## Exercise brief:
Copy out the records again. Change nothing.
....
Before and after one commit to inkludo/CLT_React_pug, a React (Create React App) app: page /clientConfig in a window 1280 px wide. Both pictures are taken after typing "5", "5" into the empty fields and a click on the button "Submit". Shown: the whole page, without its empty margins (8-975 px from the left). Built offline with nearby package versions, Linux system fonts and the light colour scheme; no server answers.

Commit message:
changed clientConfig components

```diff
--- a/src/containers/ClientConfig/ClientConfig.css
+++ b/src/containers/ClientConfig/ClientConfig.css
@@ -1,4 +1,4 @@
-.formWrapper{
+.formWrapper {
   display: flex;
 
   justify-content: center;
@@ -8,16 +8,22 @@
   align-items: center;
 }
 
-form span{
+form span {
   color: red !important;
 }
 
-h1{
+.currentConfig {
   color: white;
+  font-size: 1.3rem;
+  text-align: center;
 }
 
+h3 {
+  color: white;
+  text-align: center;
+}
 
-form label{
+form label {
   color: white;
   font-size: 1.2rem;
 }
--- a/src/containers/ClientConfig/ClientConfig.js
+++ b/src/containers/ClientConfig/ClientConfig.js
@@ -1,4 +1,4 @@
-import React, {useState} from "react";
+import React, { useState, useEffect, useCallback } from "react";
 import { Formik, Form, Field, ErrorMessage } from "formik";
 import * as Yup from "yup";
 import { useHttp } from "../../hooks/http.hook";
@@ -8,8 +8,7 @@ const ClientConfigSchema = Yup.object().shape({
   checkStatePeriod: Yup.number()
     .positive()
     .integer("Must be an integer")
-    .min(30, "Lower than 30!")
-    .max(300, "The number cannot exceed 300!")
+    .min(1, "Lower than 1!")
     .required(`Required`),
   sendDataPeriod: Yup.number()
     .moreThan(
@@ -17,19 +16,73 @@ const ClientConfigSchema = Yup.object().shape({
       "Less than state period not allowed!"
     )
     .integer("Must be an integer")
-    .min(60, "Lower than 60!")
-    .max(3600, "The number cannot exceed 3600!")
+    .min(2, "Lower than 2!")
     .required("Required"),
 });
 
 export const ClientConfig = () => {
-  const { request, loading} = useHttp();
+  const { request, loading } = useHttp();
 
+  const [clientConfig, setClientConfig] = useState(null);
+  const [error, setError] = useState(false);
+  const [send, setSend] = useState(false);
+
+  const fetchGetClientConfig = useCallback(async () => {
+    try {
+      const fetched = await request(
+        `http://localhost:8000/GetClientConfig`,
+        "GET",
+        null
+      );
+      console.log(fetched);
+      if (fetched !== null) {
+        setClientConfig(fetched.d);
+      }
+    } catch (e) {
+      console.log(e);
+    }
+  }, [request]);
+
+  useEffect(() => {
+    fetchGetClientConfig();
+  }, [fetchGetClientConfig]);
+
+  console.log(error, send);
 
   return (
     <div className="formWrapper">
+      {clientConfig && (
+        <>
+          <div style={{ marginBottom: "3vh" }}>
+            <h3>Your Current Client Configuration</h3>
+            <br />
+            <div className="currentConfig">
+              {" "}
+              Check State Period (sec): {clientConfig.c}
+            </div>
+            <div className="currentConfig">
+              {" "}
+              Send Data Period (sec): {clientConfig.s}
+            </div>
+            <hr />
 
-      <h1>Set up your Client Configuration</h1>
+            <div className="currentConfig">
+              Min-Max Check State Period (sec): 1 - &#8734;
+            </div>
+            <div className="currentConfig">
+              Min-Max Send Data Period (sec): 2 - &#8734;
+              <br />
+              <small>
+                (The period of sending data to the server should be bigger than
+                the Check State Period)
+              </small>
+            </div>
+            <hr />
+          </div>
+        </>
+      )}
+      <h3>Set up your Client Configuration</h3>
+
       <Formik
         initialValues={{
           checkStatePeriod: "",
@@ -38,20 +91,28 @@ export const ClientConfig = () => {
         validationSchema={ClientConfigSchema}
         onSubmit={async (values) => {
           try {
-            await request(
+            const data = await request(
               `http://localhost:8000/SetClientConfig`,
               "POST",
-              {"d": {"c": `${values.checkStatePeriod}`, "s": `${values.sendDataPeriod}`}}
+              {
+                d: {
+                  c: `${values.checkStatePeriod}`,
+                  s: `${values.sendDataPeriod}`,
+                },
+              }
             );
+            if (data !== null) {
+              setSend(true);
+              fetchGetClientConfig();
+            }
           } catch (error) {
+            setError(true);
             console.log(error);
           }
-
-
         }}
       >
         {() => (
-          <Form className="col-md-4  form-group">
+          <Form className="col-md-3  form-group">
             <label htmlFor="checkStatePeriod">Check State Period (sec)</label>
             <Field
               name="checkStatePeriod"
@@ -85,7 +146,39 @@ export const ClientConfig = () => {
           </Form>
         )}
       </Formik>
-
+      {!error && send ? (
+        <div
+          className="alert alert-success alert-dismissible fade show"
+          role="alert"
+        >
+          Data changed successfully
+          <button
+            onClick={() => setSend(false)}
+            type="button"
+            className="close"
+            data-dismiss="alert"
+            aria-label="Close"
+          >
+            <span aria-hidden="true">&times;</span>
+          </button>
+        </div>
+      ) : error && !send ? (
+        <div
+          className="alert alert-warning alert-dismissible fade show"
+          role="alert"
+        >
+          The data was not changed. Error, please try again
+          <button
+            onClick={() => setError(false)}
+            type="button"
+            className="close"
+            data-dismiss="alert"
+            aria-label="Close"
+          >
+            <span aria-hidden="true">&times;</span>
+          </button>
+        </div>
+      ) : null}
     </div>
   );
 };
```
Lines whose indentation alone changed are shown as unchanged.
....
## Solution for this exercise:
Before and after one commit to inkludo/CLT_React_pug, a React (Create React App) app: page /clientConfig in a window 1280 px wide. Both pictures are taken after typing "5", "5" into the empty fields and a click on the button "Submit". Shown: the whole page, without its empty margins (8-975 px from the left). Built offline with nearby package versions, Linux system fonts and the light colour scheme; no server answers.

Commit message:
changed clientConfig components

```diff
--- a/src/containers/ClientConfig/ClientConfig.css
+++ b/src/containers/ClientConfig/ClientConfig.css
@@ -1,4 +1,4 @@
-.formWrapper{
+.formWrapper {
   display: flex;
 
   justify-content: center;
@@ -8,16 +8,22 @@
   align-items: center;
 }
 
-form span{
+form span {
   color: red !important;
 }
 
-h1{
+.currentConfig {
   color: white;
+  font-size: 1.3rem;
+  text-align: center;
 }
 
+h3 {
+  color: white;
+  text-align: center;
+}
 
-form label{
+form label {
   color: white;
   font-size: 1.2rem;
 }
--- a/src/containers/ClientConfig/ClientConfig.js
+++ b/src/containers/ClientConfig/ClientConfig.js
@@ -1,4 +1,4 @@
-import React, {useState} from "react";
+import React, { useState, useEffect, useCallback } from "react";
 import { Formik, Form, Field, ErrorMessage } from "formik";
 import * as Yup from "yup";
 import { useHttp } from "../../hooks/http.hook";
@@ -8,8 +8,7 @@ const ClientConfigSchema = Yup.object().shape({
   checkStatePeriod: Yup.number()
     .positive()
     .integer("Must be an integer")
-    .min(30, "Lower than 30!")
-    .max(300, "The number cannot exceed 300!")
+    .min(1, "Lower than 1!")
     .required(`Required`),
   sendDataPeriod: Yup.number()
     .moreThan(
@@ -17,19 +16,73 @@ const ClientConfigSchema = Yup.object().shape({
       "Less than state period not allowed!"
     )
     .integer("Must be an integer")
-    .min(60, "Lower than 60!")
-    .max(3600, "The number cannot exceed 3600!")
+    .min(2, "Lower than 2!")
     .required("Required"),
 });
 
 export const ClientConfig = () => {
-  const { request, loading} = useHttp();
+  const { request, loading } = useHttp();
 
+  const [clientConfig, setClientConfig] = useState(null);
+  const [error, setError] = useState(false);
+  const [send, setSend] = useState(false);
+
+  const fetchGetClientConfig = useCallback(async () => {
+    try {
+      const fetched = await request(
+        `http://localhost:8000/GetClientConfig`,
+        "GET",
+        null
+      );
+      console.log(fetched);
+      if (fetched !== null) {
+        setClientConfig(fetched.d);
+      }
+    } catch (e) {
+      console.log(e);
+    }
+  }, [request]);
+
+  useEffect(() => {
+    fetchGetClientConfig();
+  }, [fetchGetClientConfig]);
+
+  console.log(error, send);
 
   return (
     <div className="formWrapper">
+      {clientConfig && (
+        <>
+          <div style={{ marginBottom: "3vh" }}>
+            <h3>Your Current Client Configuration</h3>
+            <br />
+            <div className="currentConfig">
+              {" "}
+              Check State Period (sec): {clientConfig.c}
+            </div>
+            <div className="currentConfig">
+              {" "}
+              Send Data Period (sec): {clientConfig.s}
+            </div>
+            <hr />
 
-      <h1>Set up your Client Configuration</h1>
+            <div className="currentConfig">
+              Min-Max Check State Period (sec): 1 - &#8734;
+            </div>
+            <div className="currentConfig">
+              Min-Max Send Data Period (sec): 2 - &#8734;
+              <br />
+              <small>
+                (The period of sending data to the server should be bigger than
+                the Check State Period)
+              </small>
+            </div>
+            <hr />
+          </div>
+        </>
+      )}
+      <h3>Set up your Client Configuration</h3>
+
       <Formik
         initialValues={{
           checkStatePeriod: "",
@@ -38,20 +91,28 @@ export const ClientConfig = () => {
         validationSchema={ClientConfigSchema}
         onSubmit={async (values) => {
           try {
-            await request(
+            const data = await request(
               `http://localhost:8000/SetClientConfig`,
               "POST",
-              {"d": {"c": `${values.checkStatePeriod}`, "s": `${values.sendDataPeriod}`}}
+              {
+                d: {
+                  c: `${values.checkStatePeriod}`,
+                  s: `${values.sendDataPeriod}`,
+                },
+              }
             );
+            if (data !== null) {
+              setSend(true);
+              fetchGetClientConfig();
+            }
           } catch (error) {
+            setError(true);
             console.log(error);
           }
-
-
         }}
       >
         {() => (
-          <Form className="col-md-4  form-group">
+          <Form className="col-md-3  form-group">
             <label htmlFor="checkStatePeriod">Check State Period (sec)</label>
             <Field
               name="checkStatePeriod"
@@ -85,7 +146,39 @@ export const ClientConfig = () => {
           </Form>
         )}
       </Formik>
-
+      {!error && send ? (
+        <div
+          className="alert alert-success alert-dismissible fade show"
+          role="alert"
+        >
+          Data changed successfully
+          <button
+            onClick={() => setSend(false)}
+            type="button"
+            className="close"
+            data-dismiss="alert"
+            aria-label="Close"
+          >
+            <span aria-hidden="true">&times;</span>
+          </button>
+        </div>
+      ) : error && !send ? (
+        <div
+          className="alert alert-warning alert-dismissible fade show"
+          role="alert"
+        >
+          The data was not changed. Error, please try again
+          <button
+            onClick={() => setError(false)}
+            type="button"
+            className="close"
+            data-dismiss="alert"
+            aria-label="Close"
+          >
+            <span aria-hidden="true">&times;</span>
+          </button>
+        </div>
+      ) : null}
     </div>
   );
 };
```
Lines whose indentation alone changed are shown as unchanged.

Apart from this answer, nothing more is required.